The Mahatma Gandhi Memorial hospital in Phoenix, Durban was a hive of activity last Friday as Minister for Public Service and Administration, Mr Roy Padayachie, paid the institution a surprise visit to inspect service delivery.
Accompanied by senior Department for Public Service and Administration (DPSA) and KwaZulu-Natal government officials, the Minister toured the hospital, carefully checking facilities in between interacting with members of the public, patients and employees on levels of service and employment conditions.
Both staff and patients were visibly pleasantly surprised by the Ministerís visit as he walked about interacting with them in the wards and waiting areas.

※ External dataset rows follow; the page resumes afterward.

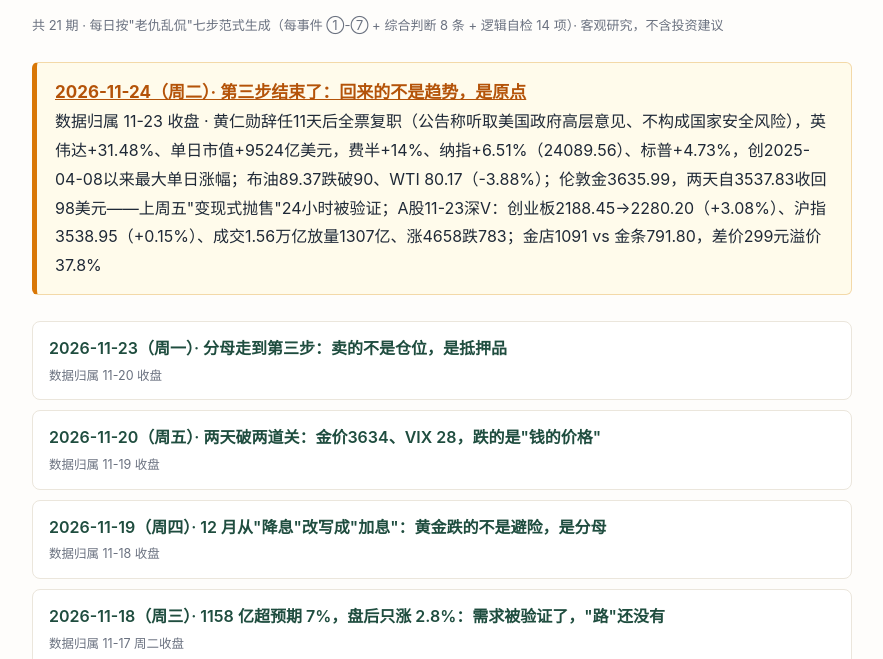
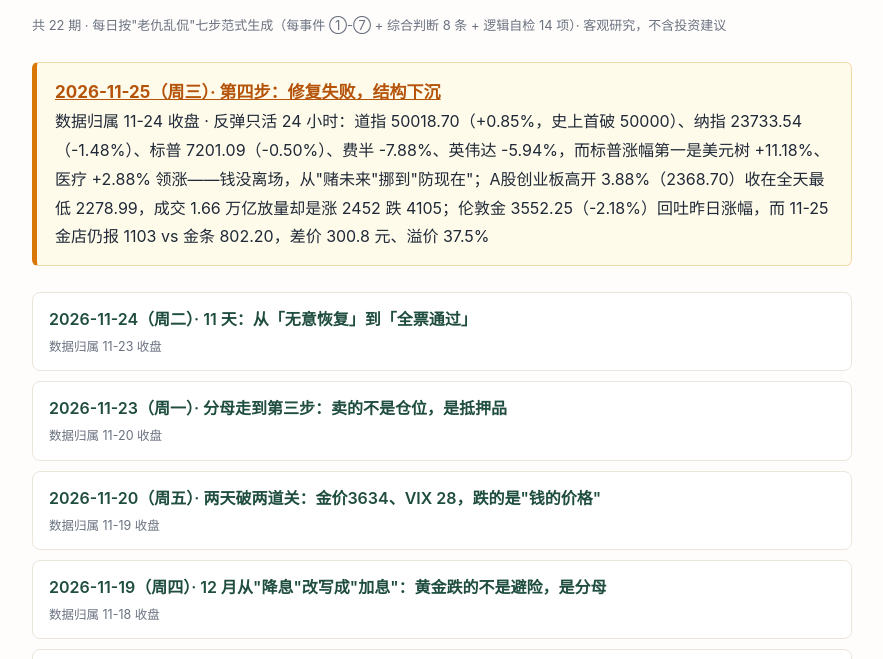
Before and after one commit to 951367983/laoqiu-hotspot-review, a plain HTML site: page index.html in a window 1280 px wide. Shown: the part 105-764 px from the top of the page, without its empty margins (198-1081 px from the left). Drawn offline with Linux system fonts and the light colour scheme.

Commit message:
laoqiu: 2026-11-25 index

```diff
--- a/index.html
+++ b/index.html
@@ -29,14 +29,15 @@ footer{margin-top:40px;padding-top:16px;border-top:1px solid #e5e7eb;color:#6b72
 </style></head><body>
 
 <h1>老仇热点评价归档</h1>
-<p class="meta">共 21 期 · 每日按"老仇乱侃"七步范式生成（每事件 ①-⑦ + 综合判断 8 条 + 逻辑自检 14 项）· 客观研究，不含投资建议</p>
+<p class="meta">共 22 期 · 每日按"老仇乱侃"七步范式生成（每事件 ①-⑦ + 综合判断 8 条 + 逻辑自检 14 项）· 客观研究，不含投资建议</p>
 
 <ul class="latest">
-  <li><a href="./2026-11-24.html" style="color:#b45309;font-weight:700;font-size:17px;">2026-11-24（周二）· 第三步结束了：回来的不是趋势，是原点</a>
-  <div class="d">数据归属 11-23 收盘 · 黄仁勋辞任11天后全票复职（公告称听取美国政府高层意见、不构成国家安全风险），英伟达+31.48%、单日市值+9524亿美元，费半+14%、纳指+6.51%（24089.56）、标普+4.73%，创2025-04-08以来最大单日涨幅；布油89.37跌破90、WTI 80.17（-3.88%）；伦敦金3635.99，两天自3537.83收回98美元——上周五"变现式抛售"24小时被验证；A股11-23深V：创业板2188.45→2280.20（+3.08%）、沪指3538.95（+0.15%）、成交1.56万亿放量1307亿、涨4658跌783；金店1091 vs 金条791.80，差价299元溢价37.8%</div></li>
+  <li><a href="./2026-11-25.html" style="color:#b45309;font-weight:700;font-size:17px;">2026-11-25（周三）· 第四步：修复失败，结构下沉</a>
+  <div class="d">数据归属 11-24 收盘 · 反弹只活 24 小时：道指 50018.70（+0.85%，史上首破 50000）、纳指 23733.54（-1.48%）、标普 7201.09（-0.50%）、费半 -7.88%、英伟达 -5.94%，而标普涨幅第一是美元树 +11.18%、医疗 +2.88% 领涨——钱没离场，从"赌未来"挪到"防现在"；A股创业板高开 3.88%（2368.70）收在全天最低 2278.99，成交 1.66 万亿放量却是涨 2452 跌 4105；伦敦金 3552.25（-2.18%）回吐昨日涨幅，而 11-25 金店仍报 1103 vs 金条 802.20，差价 300.8 元、溢价 37.5%</div></li>
 </ul>
 
 <ul class="list">
+<li><a href="./2026-11-24.html">2026-11-24（周二）· 11 天：从「无意恢复」到「全票通过」</a><div class="d">数据归属 11-23 收盘</div></li>
 <li><a href="./2026-11-23.html">2026-11-23（周一）· 分母走到第三步：卖的不是仓位，是抵押品</a><div class="d">数据归属 11-20 收盘</div></li>
 <li><a href="./2026-11-20.html">2026-11-20（周五）· 两天破两道关：金价3634、VIX 28，跌的是"钱的价格"</a><div class="d">数据归属 11-19 收盘</div></li>
 <li><a href="./2026-11-19.html">2026-11-19（周四）· 12 月从"降息"改写成"加息"：黄金跌的不是避险，是分母</a><div class="d">数据归属 11-18 收盘</div></li>
```
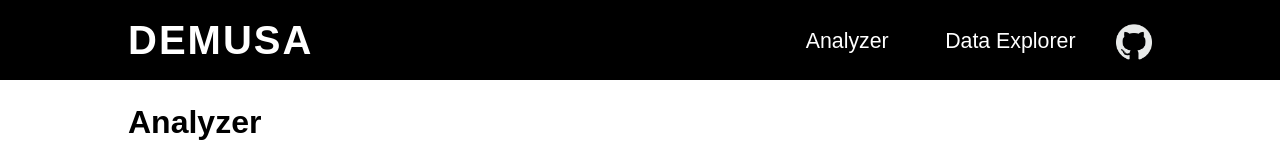
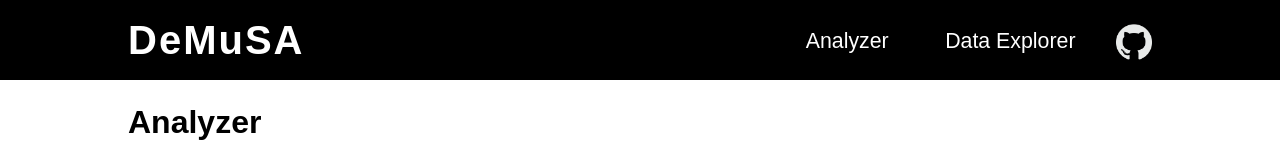
Before and after one commit to SoyeonHH/ICME2022-Demo, a website: page analysis.html in a window 1280 px wide. Shown: the top 160 px of the page. Drawn offline with Linux system fonts and the light colour scheme; no server answers; a web font is replaced by a local one.

Commit message:
Modify title DeMuSA

```diff
--- a/analysis.html
+++ b/analysis.html
@@ -8,7 +8,7 @@
   <body>
     <div class="header">
       <a href="http://210.107.197.59/analyzer"><div class="header-leading">
-        DEMUSA
+        DeMuSA
       </div></a>
       <div class="header-action">
         <a href="http://210.107.197.59/analyzer"><div class="header-item analysis selected">Analyzer</div></a>
```
Also changed, not shown: index.html (+1 -1 lines).
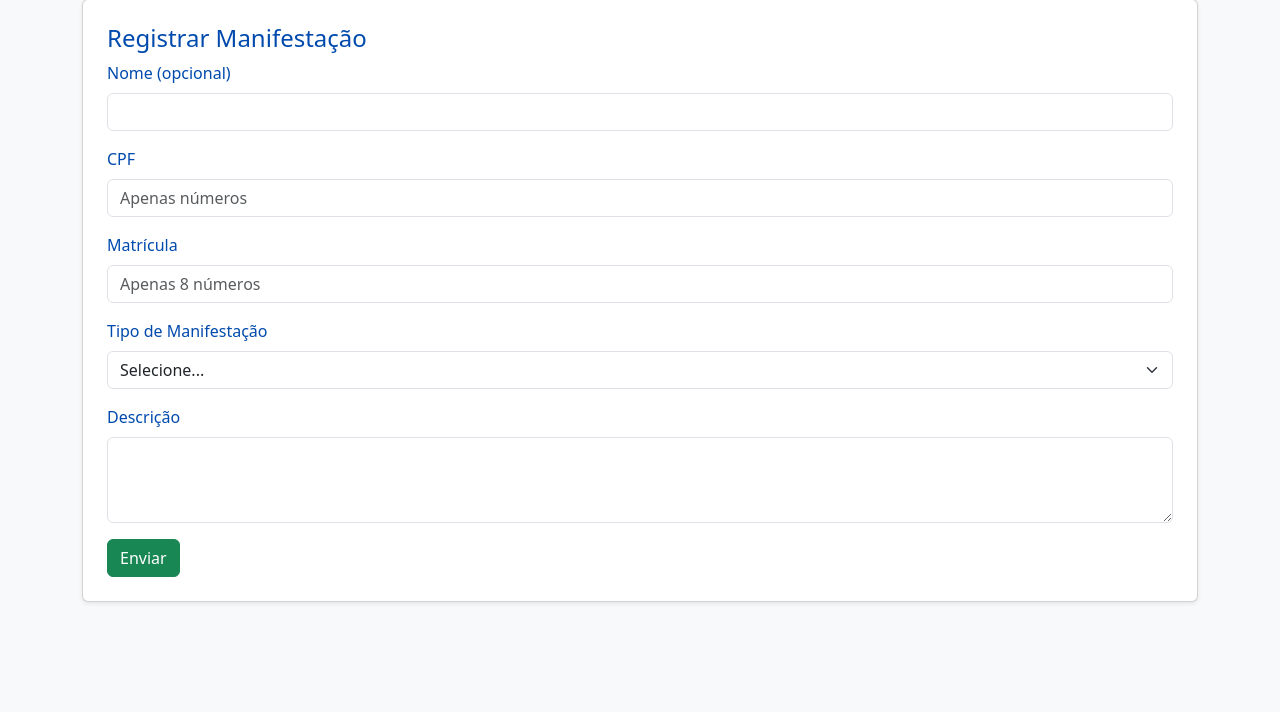
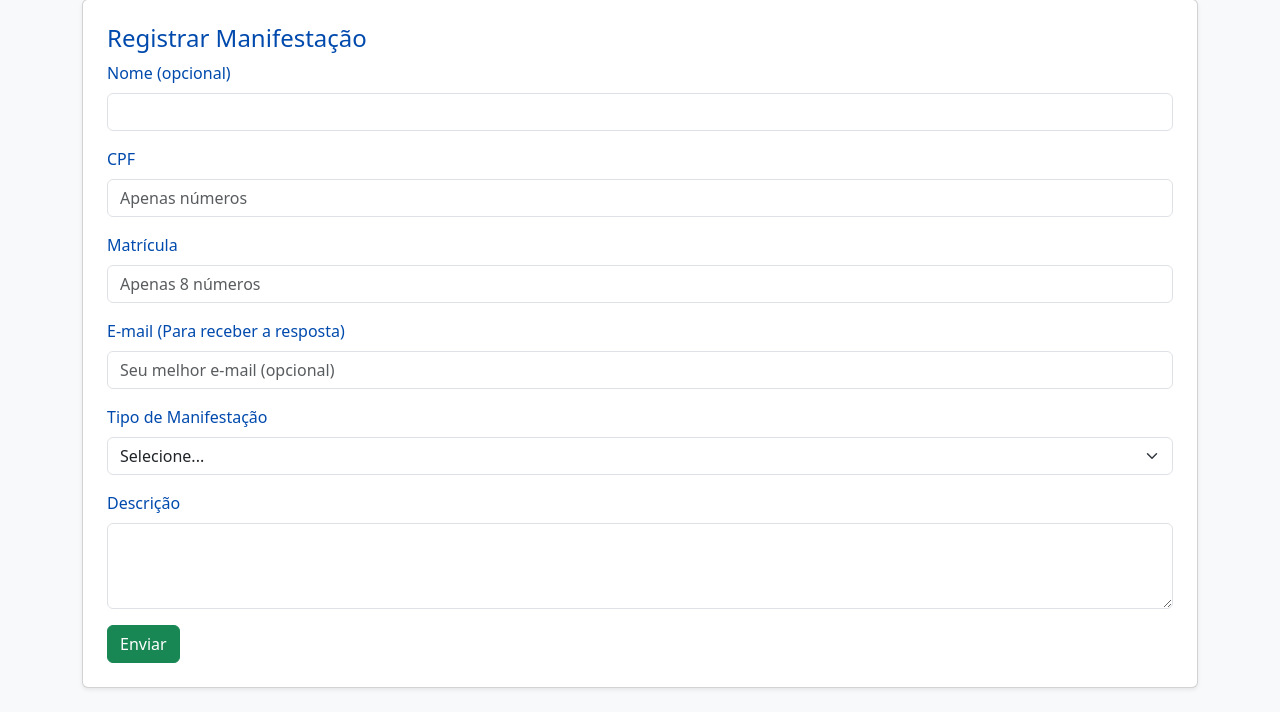
Before and after one commit to marcioceac10-creator/ouvidoria-cetep-lnab, a Python web app: template templates/index.html in a window 1280 px wide, after a click on "Registrar Manifestação". Shown: the part 400-1112 px from the top of the page. Before the commit the page ends 1003 px from the top, so only its background shows below. Run offline with Jinja, Linux system fonts and the light colour scheme; the template is opened without the code that fills it, so the values that code supplies are empty.

Commit message:
Update index.html

```diff
--- a/templates/index.html
+++ b/templates/index.html
@@ -7,6 +7,20 @@
   <link href="https://cdn.jsdelivr.net/npm/bootstrap@5.3.2/dist/css/bootstrap.min.css" rel="stylesheet">
   <link rel="stylesheet" href="{{ url_for('static', filename='style.css') }}">
   <script src="https://code.jquery.com/jquery-3.6.0.min.js"></script>
+  <style>
+    /* Estilo básico para tema escuro, se o style.css não for carregado */
+    .hidden { display: none !important; }
+    .dark-theme { background-color: #212529; color: #f8f9fa; }
+    .dark-theme .card { background-color: #343a40; border-color: #495057; }
+    .dark-theme .card h4 { color: #fff; }
+    .dark-theme .form-control, .dark-theme .form-select {
+        background-color: #495057;
+        color: #f8f9fa;
+        border-color: #6c757d;
+    }
+    .dark-theme .form-control::placeholder { color: #ced4da; }
+    .dark-theme .logo-box { color: #f8f9fa; }
+  </style>
 </head>
 <body>
   <div class="container mt-3">
@@ -44,6 +58,12 @@
           <label for="matricula" class="form-label">Matrícula</label>
           <input type="text" id="matricula" name="matricula" class="form-control" placeholder="Apenas 8 números" maxlength="8" required>
         </div>
+        <!-- NOVO CAMPO: EMAIL -->
+        <div class="mb-3">
+          <label for="email" class="form-label">E-mail (Para receber a resposta)</label>
+          <input type="email" id="email" name="email" class="form-control" placeholder="Seu melhor e-mail (opcional)">
+        </div>
+        <!-- FIM NOVO CAMPO -->
 
         <div class="mb-3">
           <label for="tipo" class="form-label">Tipo de Manifestação</label>
@@ -118,6 +138,7 @@
     <div id="confirmacao" class="card shadow-sm p-4 mb-4 hidden text-center">
       <h4 class="text-success">Manifestação registrada com sucesso!</h4>
       <p id="protocoloGerado"></p>
+      <p>Você receberá um e-mail de notificação quando a ouvidoria responder (se o e-mail foi fornecido).</p>
       <button class="btn btn-primary" onclick="mostrar('registro')">Nova Manifestação</button>
       <button class="btn btn-secondary" onclick="mostrar('consulta')">Consultar Protocolo</button>
     </div>
@@ -135,7 +156,7 @@ function mostrar(id){
   // Limpa os resultados de consulta ao mudar a tela
   $('#resultadoConsulta').html('');
   $('#resultadoConsultaCPF').html('');
-  $('#resultadoConsultaMatricula').html(''); // NOVO: Limpa a consulta por matrícula
+  $('#resultadoConsultaMatricula').html('');
 }
 
 const toggleThemeBtn = document.getElementById("toggleTheme");
@@ -151,12 +172,18 @@ function formatResults(data, targetDivId) {
     else {
       let html = '';
       data.forEach(d => {
+        // NOVO: Exibe o campo de email na consulta
+        const emailInfo = d.email ? `<p><strong>E-mail:</strong> ${d.email}</p>` : '';
+        const statusClass = d.resposta ? 'text-success' : 'text-warning';
+        const statusText = d.resposta ? 'Respondida' : 'Aguardando Resposta';
+
         html += `
         <div class="border p-3 mb-2">
-          <p><strong>Protocolo:</strong> ${d.protocolo}</p>
+          <p><strong>Protocolo:</strong> ${d.protocolo} | <span class="${statusClass}">Status: ${statusText}</span></p>
           <p><strong>Nome:</strong> ${d.nome || 'Anônimo'}</p>
           <p><strong>CPF:</strong> ${d.cpf}</p>
           <p><strong>Matrícula:</strong> ${d.matricula || 'Não informada'}</p>
+          ${emailInfo}
           <p><strong>Tipo:</strong> ${d.tipo}</p>
           <p><strong>Descrição:</strong> ${d.descricao}</p>`;
         if (d.resposta) html += `<p class="text-success"><strong>Resposta do Admin:</strong> ${d.resposta}</p>`;
@@ -177,6 +204,7 @@ $('#formRegistro').on('submit', function(e){
   $.post('/registrar', $(this).serialize(), function(data){
     $('#protocoloGerado').text('Protocolo: ' + data.protocolo);
     mostrar('confirmacao');
+    $('#formRegistro')[0].reset(); // Limpa o formulário
   }).fail(function(err){
     alert(err.responseJSON?.erro || 'Erro desconhecido');
   });
@@ -185,12 +213,17 @@ $('#formRegistro').on('submit', function(e){
 $('#formConsulta').on('submit', function(e){
   e.preventDefault();
   $.post('/consultar', $(this).serialize(), function(data){
+    const emailInfo = data.email ? `<p><strong>E-mail:</strong> ${data.email}</p>` : '';
+    const statusClass = data.resposta ? 'text-success' : 'text-warning';
+    const statusText = data.resposta ? 'Respondida' : 'Aguardando Resposta';
+
     let html = `
       <div class="border p-3">
-        <p><strong>Protocolo:</strong> ${data.protocolo}</p>
+        <p><strong>Protocolo:</strong> ${data.protocolo} | <span class="${statusClass}">Status: ${statusText}</span></p>
         <p><strong>Nome:</strong> ${data.nome || 'Anônimo'}</p>
         <p><strong>CPF:</strong> ${data.cpf}</p>
         <p><strong>Matrícula:</strong> ${data.matricula || 'Não informada'}</p>
+        ${emailInfo}
         <p><strong>Tipo:</strong> ${data.tipo}</p>
         <p><strong>Descrição:</strong> ${data.descricao}</p>`;
     if (data.resposta) html += `<p class="text-success"><strong>Resposta do Admin:</strong> ${data.resposta}</p>`;
```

He later told a media briefing at the hospitalís premises that, while the visit formed part of a follow-up to a previous one, he had also been prompted by a telephonic call from a stranger complaining about a neighbour who was being denied treatment after being hit by a car.
The Minister said he had also come to check on whether recommendations made during the previous visit had been implemented.
He was generally impressed by maintenance and outpatient medicine dispensary albeit under trying conditions as the hospital was still taking a far higher number of patients on a daily basis than was originally planned for.
However, the ratio of one doctor per 500 patients per day was still putting doctors under tremendous pressure and resulting in waiting time still being grossly unacceptable.
"It must be borne in mind that our Performance Agreement with the President partly requires us to ensure improvement of waiting time by members of the public to access particular services.
"Apart from trying to get a sense of how our service is received by the public, this exercise is also a response to a call by the President for efficiency and active visibility," the Minister said.
The hospital also needed to accelerate recruitment processes to improve on filing and other urgent necessities.
"We will work together in all three spheres of government, the civil society and members of the public to ensure improvement in service delivery," he added.
A meeting with staff employees later provided them opportunity to air their views and concerns on their working conditions.
The whistle blower who called the Minister at night was later seen being interviewed by media and expressed his appreciation for the Ministerís heeding of his call.
"I appreciate the Ministerís intervention and believe his actions will lead to staff members changing their attitudes and behavior," he said.
Random visits of public service delivery points are a regular exercise by the Minister and or senior DPSA officials and will continue throughout the year in all provinces.Zingisile Mapazi